This event will be streamed online—click the “Learn More” button to see details. Min Jin Lee is the author of Pachinko, a sweeping, four-generation epic celebrated as the first novel written for an adult audience in English that focuses on Japanese-Korean culture. A finalist for the 2017 National Book Award in fiction, Pachinko is “a beautifully crafted story of love, loss, determination, luck, and perseverance” (Library Journal).
About the online format: We are happy to say that we will be able to stream Min Jin Lee’s event online. We hope that offering her event in a new format will enable you to hear her compelling message from the safety of your home. Lee’s lecture will only be available to ticket holders, streamed digitally on lectures.org, at the original date and time of her event. The event will also be available online for a week afterwards, so you can hit the “pause” button and return to it at your leisure. Closer to the event, we will send ticket holders a password they will use to access her event with further instructions.
We are also excited to announce that the Q&A portion of the evening, moderated by E.J. Koh, the Seattle-based writer and author of the memoir The Magical Language of Others, will be FREE and open to the public on lectures.org.
Min Jin Lee is the author of two novels, which each focus on Korean diaspora—while not connected by characters, Free Food for Millionaires and Pachinko, are part of a trilogy of historical fiction exploring what it means to be Korean in other cultures. Her debut, Free Food For Millionaires, tells the story of a first generation Korean American girl living in Queens, navigating the intersection of her traditional family and her social circle. Released in 2007, Free Food for Millionaires was named one of the Top 10 Novels of the Year by NPR’s Fresh Air and USA Today.

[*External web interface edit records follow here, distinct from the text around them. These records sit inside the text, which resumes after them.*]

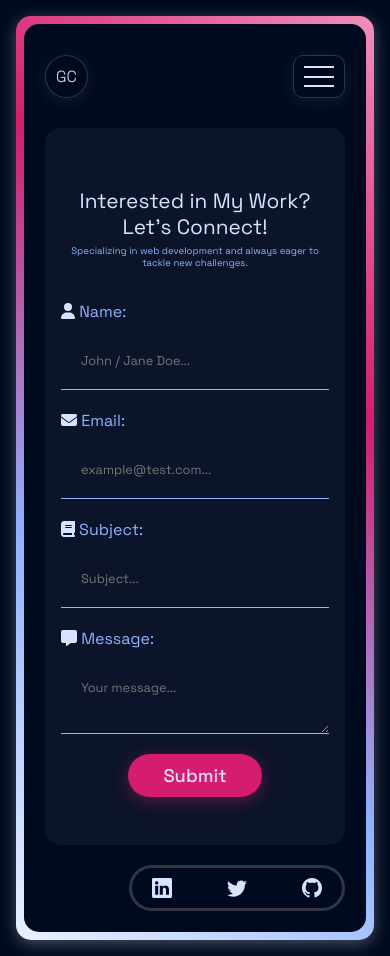
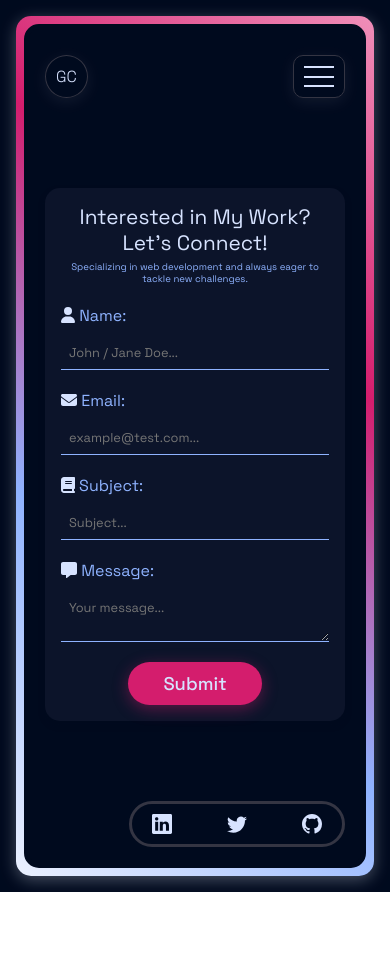
Before and after one commit to guycdev/portfolio-old, a React (Vite) app: page /get-in-touch in a window 390 px wide. After the commit the page ends 892 px from the top, so only its background shows below. Built offline with nearby package versions, Linux system fonts and the light colour scheme.

Commit message:
fixed contact responsivness

```diff
--- a/src/index.css
+++ b/src/index.css
@@ -289,7 +289,7 @@ button {
 
 .input-container input,
 .input-container textarea {
-  padding: 20px;
+  padding: 0.5rem;
   background-color: transparent;
   font-size: 0.8rem;
 
--- a/src/sections/Contact/Contact.module.css
+++ b/src/sections/Contact/Contact.module.css
@@ -6,7 +6,7 @@
   align-items: center;
   justify-content: space-between;
   width: 100%;
-  padding: 1rem 3rem 1rem 1rem !important;
+  padding: 1rem !important;
 }
 
 .contactInformation {
@@ -32,8 +32,6 @@
 }
 
 .contactHeading {
-  padding: 0.75rem 0rem;
-  /* border-bottom: 1px solid var(--primary); */
   display: flex;
   flex-direction: column;
   gap: 5px;
@@ -61,7 +59,6 @@
   gap: 20px;
   height: 100%;
   justify-content: space-between;
-  padding: 2rem 0rem;
 }
 
 .contactFormContainer > *:last-child {
@@ -224,7 +221,11 @@
     display: none;
   }
   .contactContainer {
-    padding: 3rem !important;
+    padding: 1rem !important;
+  }
+
+  .contactFormContainer {
+    padding: 0rem;
   }
 }
 
@@ -234,7 +235,7 @@
   }
 }
 
-@media (max-width: 600px) {
+@media (max-width: 550px) {
   .nameContainer {
     flex-direction: column;
   }
```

Following the publication of her first book, Lee lived in Tokyo for a year while researching for Pachinko, interviewing an array of Korean Japanese people who suffered hardships and prejudice when resettling in their new home. Praised for its nuanced method of teasing out complex historical truths, her second novel appeared on the Best Fiction lists for the Guardian, Esquire, and the Chicago Review of Books, among others. Pachinko was also named one of the Best 10 Books of 2017 by the New York Times.
Lee was born in Seoul, South Korea and moved to the United States as a seven-year-old with her family. She grew up in Queens, New York, and she received her undergraduate degree in history from Yale College. She then went on to study law at Georgetown University and worked as a corporate lawyer, before turning to writing full time.

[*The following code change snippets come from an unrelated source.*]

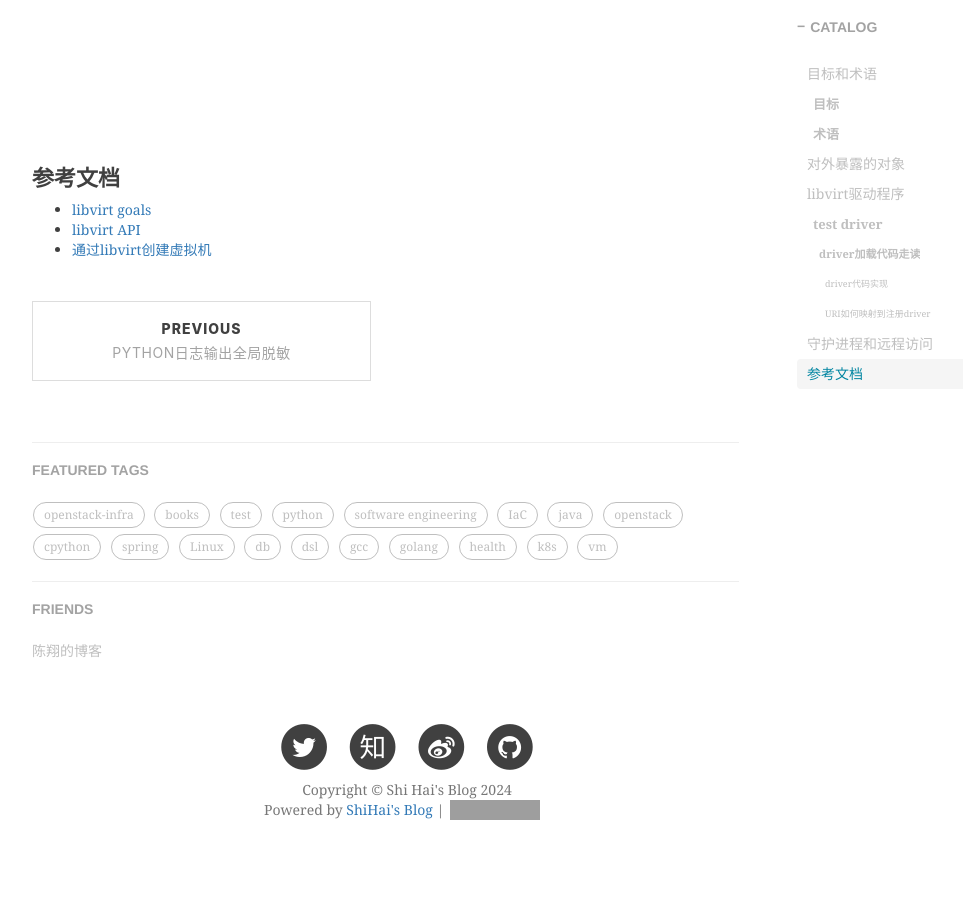
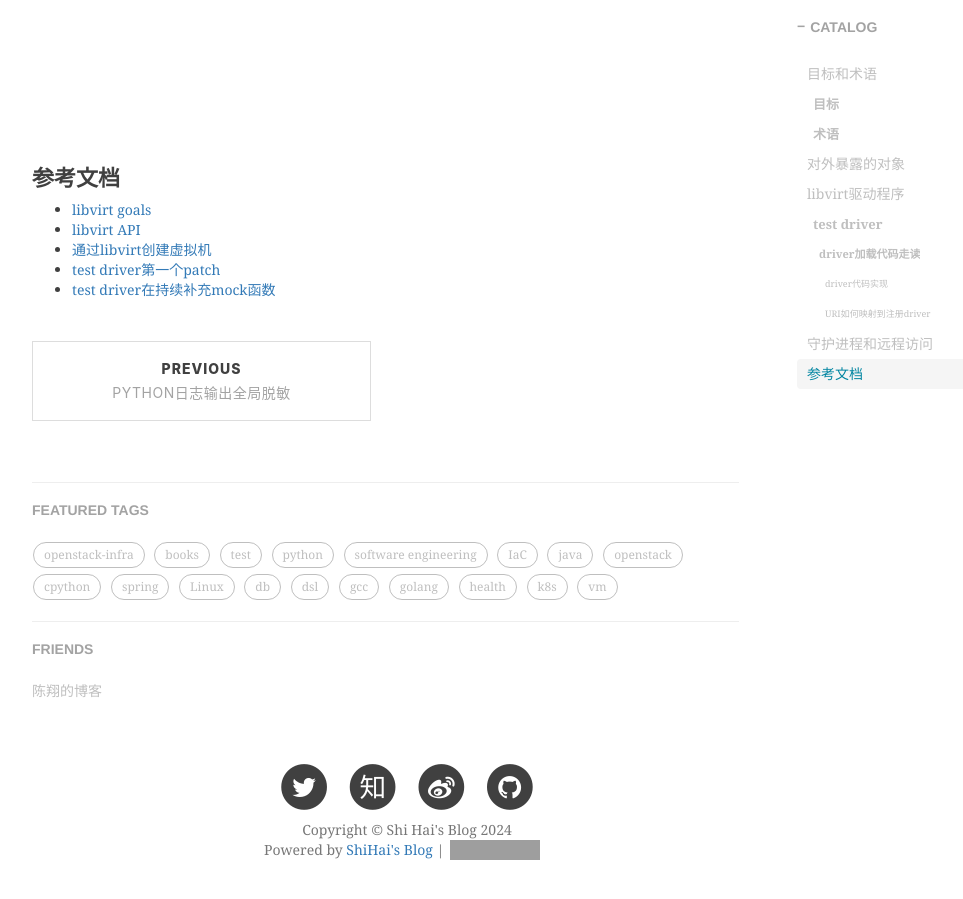
Before and after one commit to shihai1991/shihai1991.github.io, a Jekyll site: the page built from _posts/2024-04-07-libvirt架构学习.md, in a window 1280 px wide and 900 px high, scrolled down 4693 px. Shown: the whole window, without its empty margins (233-1196 px from the left). Built offline with Jekyll 4.4.1, drawn with Linux system fonts in a browser that asks for light colours; nearby versions of some CDN libraries; comment, search, counter and statistics services are not loaded; grey boxes are pictures that could not be loaded.

Commit message:
update blog

```diff
--- a/_posts/2024-04-07-libvirt架构学习.md
+++ b/_posts/2024-04-07-libvirt架构学习.md
@@ -131,3 +131,5 @@ libvirt允许我们通过授权及加密的connection来访问运行在远端机
 - [libvirt goals](https://libvirt.org/goals.html)
 - [libvirt API](https://libvirt.org/api.html)
 - [通过libvirt创建虚拟机](https://shihai1991.github.io/openstack/2024/02/20/%E9%80%9A%E8%BF%87libvirt%E5%88%9B%E5%BB%BA%E8%99%9A%E6%8B%9F%E6%9C%BA/)
+- [test driver第一个patch](https://gitlab.com/libvirt/libvirt/-/commit/e5bb0cb05237229d8cfbaf9b19f909795d158b52)
+- [test driver在持续补充mock函数](https://gitlab.com/libvirt/libvirt/-/commit/8c3b5bf48123783b812b97360db7ac51f1889e17)
```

Lee has received the fellowship of fiction from the John Simon Guggenheim Foundation and the Radcliffe Institute for Advanced Study at Harvard University. Lee is currently working on the third and final installment, a novel about hagwons, or private institutions common in South Korea that are intended to supplement regular education. Currently, Lee is a Writer-in-Residence at Amherst College.
E.J. Koh, SAL’s moderator for the evening, is the author of A Lesser Love, winner of the Pleiades Editors Poetry Prize, and critically acclaimed memoir The Magical Language of Others. Her poems, translations, and stories have appeared in Academy of American Poets, Boston Review, Los Angeles Review of Books, Prairie Schooner, Slate, World Literature Today, among others. Koh completed an MFA in Poetry and Literary Translation in the Korean and the Japanese at Columbia University in New York. Recipient of fellowships from Kundiman, the MacDowell Colony, Vermont Studio Center, and others, her work has been featured in PEN America, The Stranger, and TIME magazine.